Boris Yeltsin became the first President of the Russian Federation in 1991, after the Union of Soviet Socialist Republics ceased to exist. Yeltsin focused on the people more than anything during his rule and in particular, their freedoms. Communism gave little freedom to the people, thus Yeltsin removed Communism completely. One of the freedoms Yeltsin established during his rule was allowing for more Russian children to be eligible for adoption. The main reason families were adopting children from Russia was because they wanted to provide a home for a child in need. Many children lived in tough situations where drugs and alcohol were involved, also low income made it difficult for families to provide for their child. Even though Yeltsin was giving the people more freedoms, many living situations remained as poor as they were during the communist era.
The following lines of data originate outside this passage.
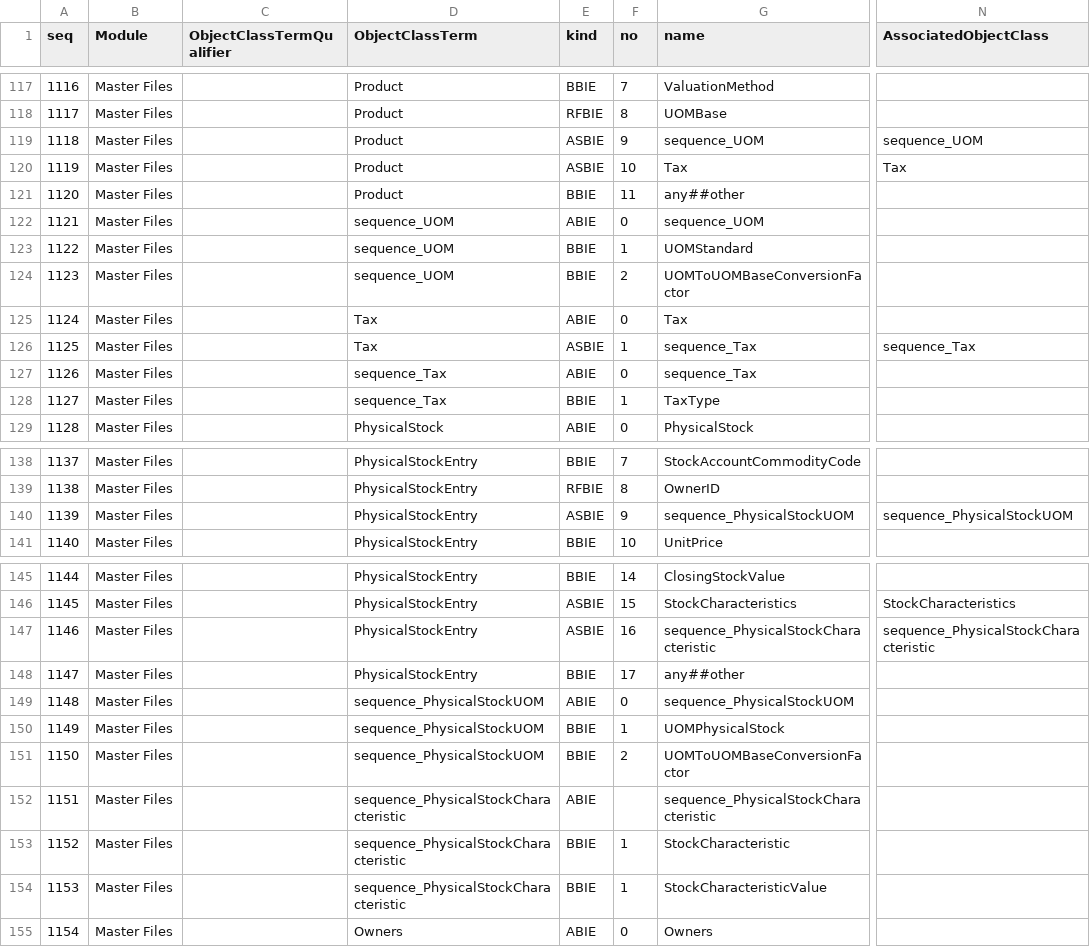
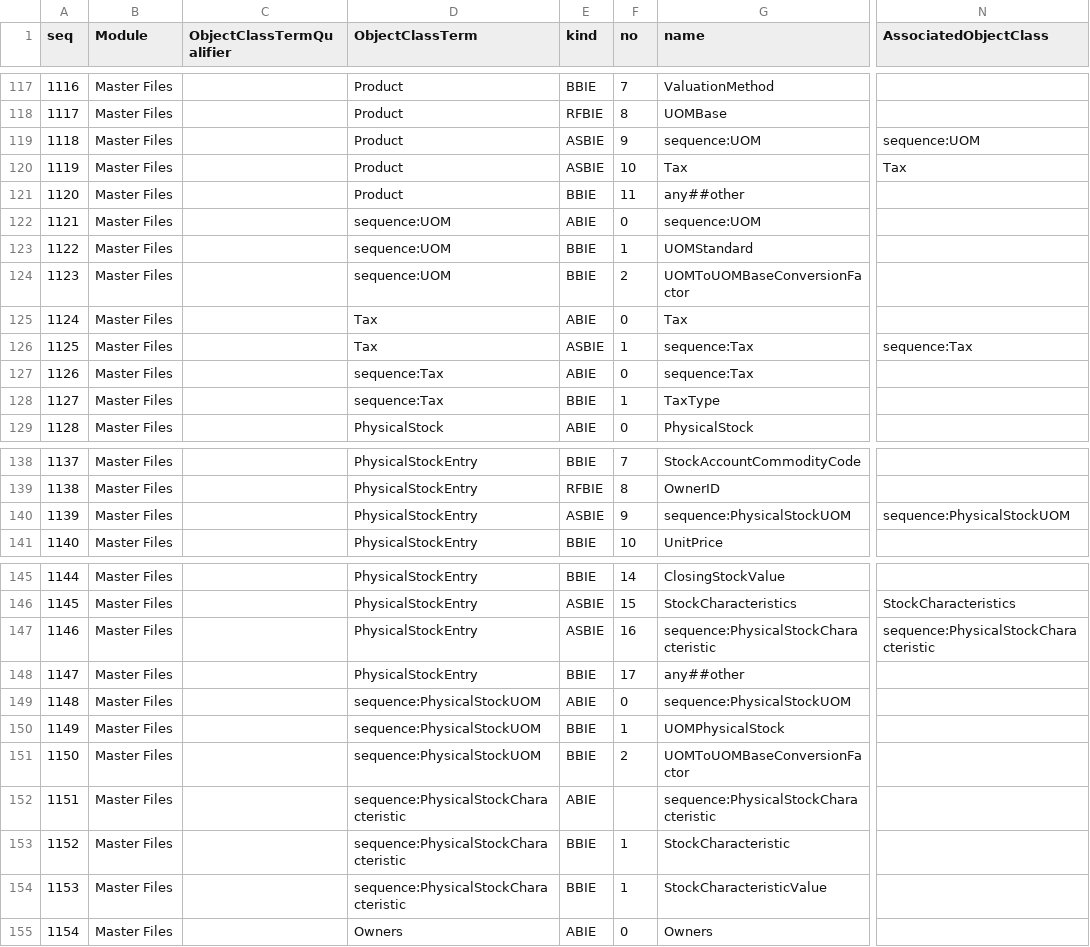
Before and after one commit to pontsoleil/Standard_Formats, a CSV file: data/SAF-T/SAF-T_Schema_v_2.00.csv, drawn as a sheet; only a part is shown, gaps mark what is left out; the diff covers the shown part only; the diff names each change by its address in the sheet, - before the commit and + after, or states it on an @@ line.

Commit message:
Update SAF-T_Schema_v_2.00.csv

```diff
--- a/data/SAF-T/SAF-T_Schema_v_2.00.csv
+++ b/data/SAF-T/SAF-T_Schema_v_2.00.csv
-G119 (name): sequence_UOM
+G119 (name): sequence:UOM
-N119 (AssociatedObjectClass): sequence_UOM
+N119 (AssociatedObjectClass): sequence:UOM
-D122:D124 (ObjectClassTerm): sequence_UOM
+D122:D124 (ObjectClassTerm): sequence:UOM
-G122 (name): sequence_UOM
+G122 (name): sequence:UOM
-G126:G127 (name): sequence_Tax
+G126:G127 (name): sequence:Tax
-N126 (AssociatedObjectClass): sequence_Tax
+N126 (AssociatedObjectClass): sequence:Tax
-D127:D128 (ObjectClassTerm): sequence_Tax
+D127:D128 (ObjectClassTerm): sequence:Tax
-G140 (name): sequence_PhysicalStockUOM
+G140 (name): sequence:PhysicalStockUOM
-N140 (AssociatedObjectClass): sequence_PhysicalStockUOM
+N140 (AssociatedObjectClass): sequence:PhysicalStockUOM
-G147 (name): sequence_PhysicalStockCharacteristic
+G147 (name): sequence:PhysicalStockCharacteristic
-N147 (AssociatedObjectClass): sequence_PhysicalStockCharacteristic
+N147 (AssociatedObjectClass): sequence:PhysicalStockCharacteristic
-D149:D151 (ObjectClassTerm): sequence_PhysicalStockUOM
+D149:D151 (ObjectClassTerm): sequence:PhysicalStockUOM
-G149 (name): sequence_PhysicalStockUOM
+G149 (name): sequence:PhysicalStockUOM
-D152:D154 (ObjectClassTerm): sequence_PhysicalStockCharacteristic
+D152:D154 (ObjectClassTerm): sequence:PhysicalStockCharacteristic
-G152 (name): sequence_PhysicalStockCharacteristic
+G152 (name): sequence:PhysicalStockCharacteristic
```
Also changed, not shown: 8 edited cells elsewhere in this file.
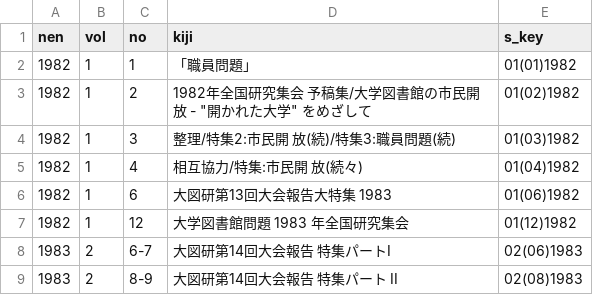
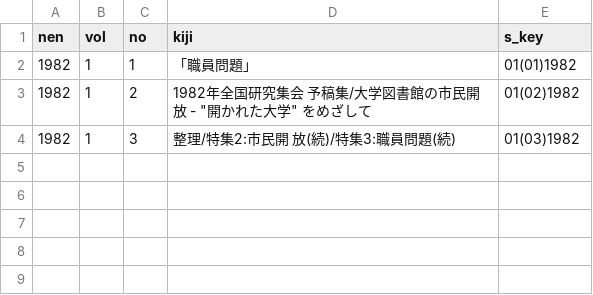
Before and after one commit to Matsunotakanori/kyodo_shiryo.github.io, a TSV file: _data/dtk.tsv, drawn as a sheet; the diff names each change by its address in the sheet, - before the commit and + after, or states it on an @@ line.

Commit message:
Add files via upload

```diff
--- a/_data/dtk.tsv
+++ b/_data/dtk.tsv
-row 5: 1982 | 1 | 4 | 相互協力/特集:市民開 放(続々) | 01(04)1982
-row 6: 1982 | 1 | 6 | 大図研第13回大会報告大特集 1983 | 01(06)1982
-row 7: 1982 | 1 | 12 | 大学図書館問題 1983 年全国研究集会 | 01(12)1982
-row 8: 1983 | 2 | 6-7 | 大図研第14回大会報告 特集パートI | 02(06)1983
-row 9: 1983 | 2 | 8-9 | 大図研第14回大会報告 特集パート II | 02(08)1983
```
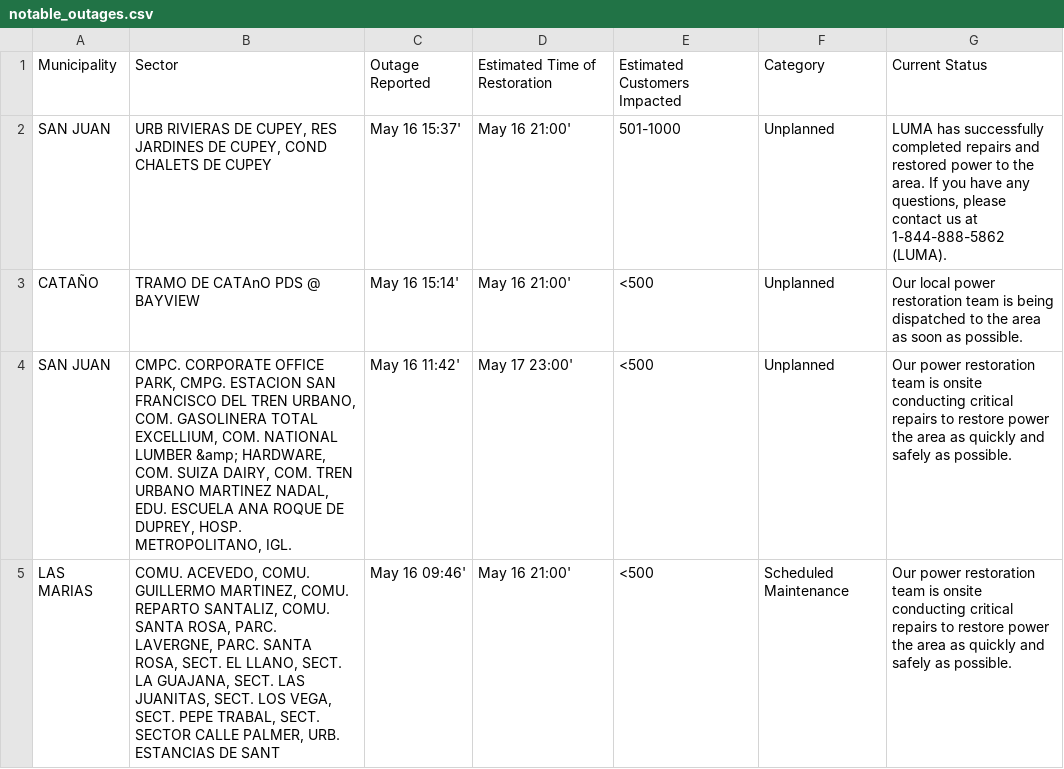
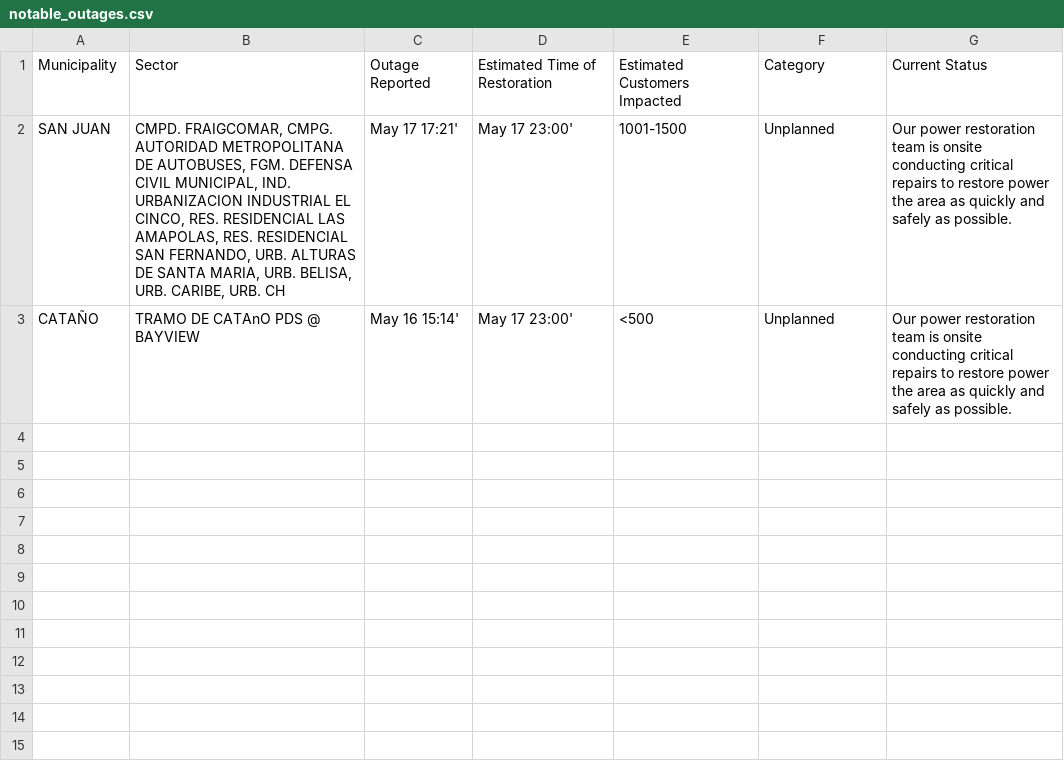
Before and after one commit to jicruz96/luma-energy-outages, a CSV file: notable_outages.csv, drawn as a sheet.

```diff
--- a/notable_outages.csv
+++ b/notable_outages.csv
@@ -1,5 +1,3 @@
 Municipality,Sector,Outage Reported,Estimated Time of Restoration,Estimated Customers Impacted,Category,Current Status
-SAN JUAN,"URB RIVIERAS DE CUPEY, RES JARDINES DE CUPEY, COND CHALETS DE CUPEY",May 16 15:37',May 16 21:00',501-1000,Unplanned,"LUMA has successfully completed repairs and restored power to the area. If you have any questions, please contact us at 1-844-888-5862 (LUMA). "
-CATAÑO,TRAMO DE CATAnO PDS @ BAYVIEW,May 16 15:14',May 16 21:00',<500,Unplanned,Our local power restoration team is being dispatched to the area as soon as possible.
-SAN JUAN,"CMPC. CORPORATE OFFICE PARK, CMPG. ESTACION SAN FRANCISCO DEL TREN URBANO, COM. GASOLINERA TOTAL EXCELLIUM, COM. NATIONAL LUMBER &amp; HARDWARE, COM. SUIZA DAIRY, COM. TREN URBANO MARTINEZ NADAL, EDU. ESCUELA ANA ROQUE DE DUPREY, HOSP. METROPOLITANO, IGL.",May 16 11:42',May 17 23:00',<500,Unplanned,Our power restoration team is onsite conducting critical repairs to restore power the area as quickly and safely as possible.
-LAS MARIAS,"COMU. ACEVEDO, COMU. GUILLERMO MARTINEZ, COMU. REPARTO SANTALIZ, COMU. SANTA ROSA, PARC. LAVERGNE, PARC. SANTA ROSA, SECT. EL LLANO, SECT. LA GUAJANA, SECT. LAS JUANITAS, SECT. LOS VEGA, SECT. PEPE TRABAL, SECT. SECTOR CALLE PALMER, URB. ESTANCIAS DE SANT",May 16 09:46',May 16 21:00',<500,Scheduled Maintenance,Our power restoration team is onsite conducting critical repairs to restore power the area as quickly and safely as possible.
+SAN JUAN,"CMPD. FRAIGCOMAR, CMPG. AUTORIDAD METROPOLITANA DE AUTOBUSES, FGM. DEFENSA CIVIL MUNICIPAL, IND. URBANIZACION INDUSTRIAL EL CINCO, RES. RESIDENCIAL LAS AMAPOLAS, RES. RESIDENCIAL SAN FERNANDO, URB. ALTURAS DE SANTA MARIA, URB. BELISA, URB. CARIBE, URB. CH",May 17 17:21',May 17 23:00',1001-1500,Unplanned,Our power restoration team is onsite conducting critical repairs to restore power the area as quickly and safely as possible.
+CATAÑO,TRAMO DE CATAnO PDS @ BAYVIEW,May 16 15:14',May 17 23:00',<500,Unplanned,Our power restoration team is onsite conducting critical repairs to restore power the area as quickly and safely as possible.
```
Also changed, not shown: 2 other files.
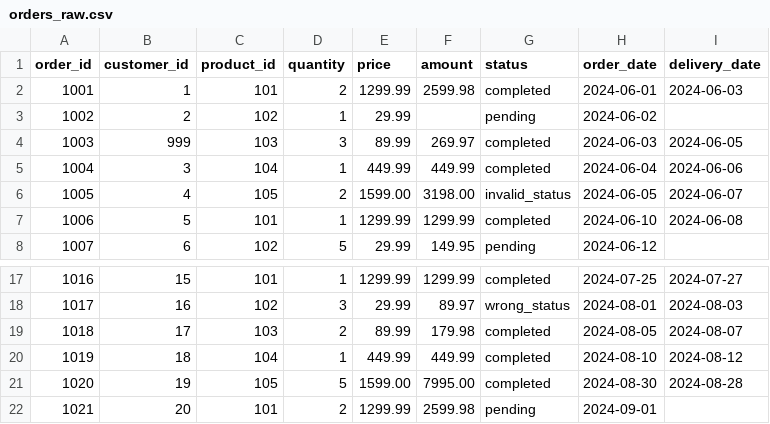
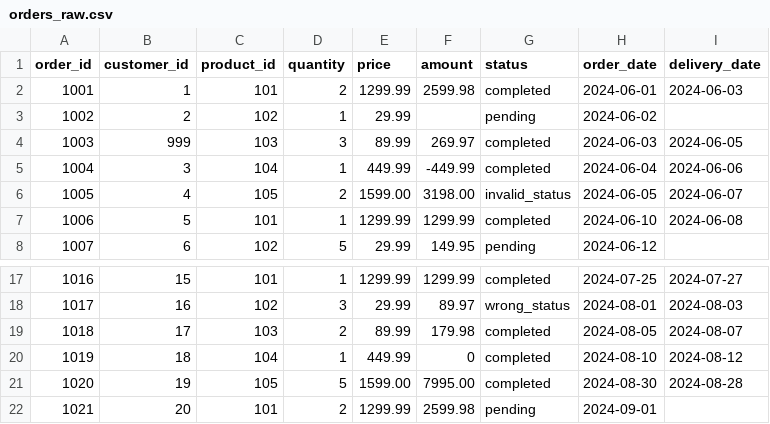
Before and after one commit to ChegodaevaTaisiia/etl-diploma, a CSV file: 4-transform/data/input/orders_raw.csv, drawn as a sheet; only a part is shown, gaps mark what is left out.

Commit message:
Изменение файлов входных данных

```diff
--- a/4-transform/data/input/orders_raw.csv
+++ b/4-transform/data/input/orders_raw.csv
@@ -4,3 +4,3 @@ order_id,customer_id,product_id,quantity,price,amount,status,order_date,delivery
 1003,999,103,3,89.99,269.97,completed,2024-06-03,2024-06-05
-1004,3,104,1,449.99,449.99,completed,2024-06-04,2024-06-06
+1004,3,104,1,449.99,-449.99,completed,2024-06-04,2024-06-06
 1005,4,105,2,1599.00,3198.00,invalid_status,2024-06-05,2024-06-07
@@ -19,3 +19,3 @@ order_id,customer_id,product_id,quantity,price,amount,status,order_date,delivery
 1018,17,103,2,89.99,179.98,completed,2024-08-05,2024-08-07
-1019,18,104,1,449.99,449.99,completed,2024-08-10,2024-08-12
+1019,18,104,1,449.99,0,completed,2024-08-10,2024-08-12
 1020,19,105,5,1599.00,7995.00,completed,2024-08-30,2024-08-28
```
Yeltsin himself was the one who changed the policy on adoption in Russia, when he signed the New Adoption Law on March 10, 1995.1 The new law allowed for more Russian children to be eligible for adoption and provided more clear-cut guidelines for how to adopt. Beth Knobel, a journalist for the Los Angeles Times, commented on the new law when she stated, “While the Russians regretted giving away their children, they did want them to have a better home and life.”2 The new law required adopting parents to travel to Russia to “go through certain formalities.”3 Part of the formalities included mandatory meetings with the Russian government and the adopting parents to prove they were good parents and the child would have a good home. This new law was a lot different from the previous adoption law which made Russian children only available for adoption if they had a medical issue or were deemed unhealthy. Yeltsin’s decision displayed fascinating results. Between the approval of this new adoption law, an average of over 4,200 adoptions per year through 2006, took place.4 The staggering amount of adoptions indicated how willing people across the globe were to help Russian children have a better life. Without these contributions by President Yeltsin, many Russian orphans would not have the life they currently have.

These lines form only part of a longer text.